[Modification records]
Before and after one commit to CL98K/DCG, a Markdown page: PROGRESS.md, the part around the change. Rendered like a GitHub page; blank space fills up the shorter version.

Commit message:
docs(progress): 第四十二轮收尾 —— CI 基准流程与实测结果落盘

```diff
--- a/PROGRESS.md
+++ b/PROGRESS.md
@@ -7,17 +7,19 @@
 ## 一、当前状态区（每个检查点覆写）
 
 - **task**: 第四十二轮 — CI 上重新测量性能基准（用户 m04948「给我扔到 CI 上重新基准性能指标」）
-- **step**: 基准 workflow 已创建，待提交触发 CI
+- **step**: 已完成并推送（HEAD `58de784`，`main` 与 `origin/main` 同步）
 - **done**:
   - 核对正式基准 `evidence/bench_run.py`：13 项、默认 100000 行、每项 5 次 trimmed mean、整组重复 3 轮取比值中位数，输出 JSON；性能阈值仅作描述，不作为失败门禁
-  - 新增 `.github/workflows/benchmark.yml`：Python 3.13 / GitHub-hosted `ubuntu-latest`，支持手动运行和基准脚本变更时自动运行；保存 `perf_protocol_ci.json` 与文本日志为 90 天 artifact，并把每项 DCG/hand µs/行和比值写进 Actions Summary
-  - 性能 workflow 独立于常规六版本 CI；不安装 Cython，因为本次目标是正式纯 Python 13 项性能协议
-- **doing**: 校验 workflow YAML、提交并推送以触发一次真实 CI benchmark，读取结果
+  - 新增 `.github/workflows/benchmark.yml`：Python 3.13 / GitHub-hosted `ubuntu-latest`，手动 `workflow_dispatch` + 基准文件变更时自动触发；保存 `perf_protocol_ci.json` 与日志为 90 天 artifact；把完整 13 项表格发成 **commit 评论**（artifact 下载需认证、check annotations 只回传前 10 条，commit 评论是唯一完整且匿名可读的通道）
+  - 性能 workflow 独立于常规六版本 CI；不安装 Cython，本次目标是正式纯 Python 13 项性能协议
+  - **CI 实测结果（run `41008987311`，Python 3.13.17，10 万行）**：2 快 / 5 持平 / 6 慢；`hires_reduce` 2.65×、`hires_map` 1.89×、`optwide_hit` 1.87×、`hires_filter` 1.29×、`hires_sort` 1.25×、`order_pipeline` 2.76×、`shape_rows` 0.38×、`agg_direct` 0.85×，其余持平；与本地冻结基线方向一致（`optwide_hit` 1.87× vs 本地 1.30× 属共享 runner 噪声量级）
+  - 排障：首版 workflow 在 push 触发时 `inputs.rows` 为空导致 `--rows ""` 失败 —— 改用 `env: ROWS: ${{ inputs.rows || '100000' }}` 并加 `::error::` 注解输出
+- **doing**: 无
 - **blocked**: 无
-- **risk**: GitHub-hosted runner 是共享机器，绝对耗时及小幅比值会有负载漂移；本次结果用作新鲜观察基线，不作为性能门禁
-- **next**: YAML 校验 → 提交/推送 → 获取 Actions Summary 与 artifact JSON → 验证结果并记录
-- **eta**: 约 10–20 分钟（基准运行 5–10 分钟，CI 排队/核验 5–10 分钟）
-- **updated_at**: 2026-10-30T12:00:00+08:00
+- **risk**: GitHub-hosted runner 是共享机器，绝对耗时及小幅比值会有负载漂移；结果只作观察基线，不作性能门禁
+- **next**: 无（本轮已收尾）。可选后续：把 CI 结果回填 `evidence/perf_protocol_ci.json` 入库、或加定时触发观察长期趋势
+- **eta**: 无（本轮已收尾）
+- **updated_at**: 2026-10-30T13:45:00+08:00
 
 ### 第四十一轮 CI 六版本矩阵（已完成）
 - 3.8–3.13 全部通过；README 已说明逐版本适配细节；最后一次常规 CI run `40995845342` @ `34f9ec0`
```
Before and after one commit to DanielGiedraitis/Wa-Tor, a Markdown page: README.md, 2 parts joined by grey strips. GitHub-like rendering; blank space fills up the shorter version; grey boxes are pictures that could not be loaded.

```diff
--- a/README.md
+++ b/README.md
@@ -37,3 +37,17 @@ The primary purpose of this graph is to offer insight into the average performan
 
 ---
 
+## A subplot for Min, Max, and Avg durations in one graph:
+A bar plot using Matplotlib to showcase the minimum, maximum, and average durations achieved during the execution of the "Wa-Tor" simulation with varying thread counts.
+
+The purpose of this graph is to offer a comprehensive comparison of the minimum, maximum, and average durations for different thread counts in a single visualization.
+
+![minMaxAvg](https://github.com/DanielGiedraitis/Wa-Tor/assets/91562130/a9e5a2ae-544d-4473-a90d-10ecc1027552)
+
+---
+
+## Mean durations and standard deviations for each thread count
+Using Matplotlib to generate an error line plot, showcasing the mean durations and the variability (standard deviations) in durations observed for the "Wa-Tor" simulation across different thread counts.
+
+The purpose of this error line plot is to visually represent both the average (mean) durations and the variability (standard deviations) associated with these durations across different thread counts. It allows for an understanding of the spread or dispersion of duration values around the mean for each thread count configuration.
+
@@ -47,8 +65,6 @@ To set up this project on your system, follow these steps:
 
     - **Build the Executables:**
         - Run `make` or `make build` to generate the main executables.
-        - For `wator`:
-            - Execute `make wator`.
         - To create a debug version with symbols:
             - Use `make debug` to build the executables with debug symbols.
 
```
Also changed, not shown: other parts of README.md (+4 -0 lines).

** WHAT TO WORK ON **
Report every line of the data in which "make" appears.

** PROBLEM SOLUTION **
         - Run `make` or `make build` to generate the main executables.
-            - Execute `make wator`.
             - Use `make debug` to build the executables with debug symbols.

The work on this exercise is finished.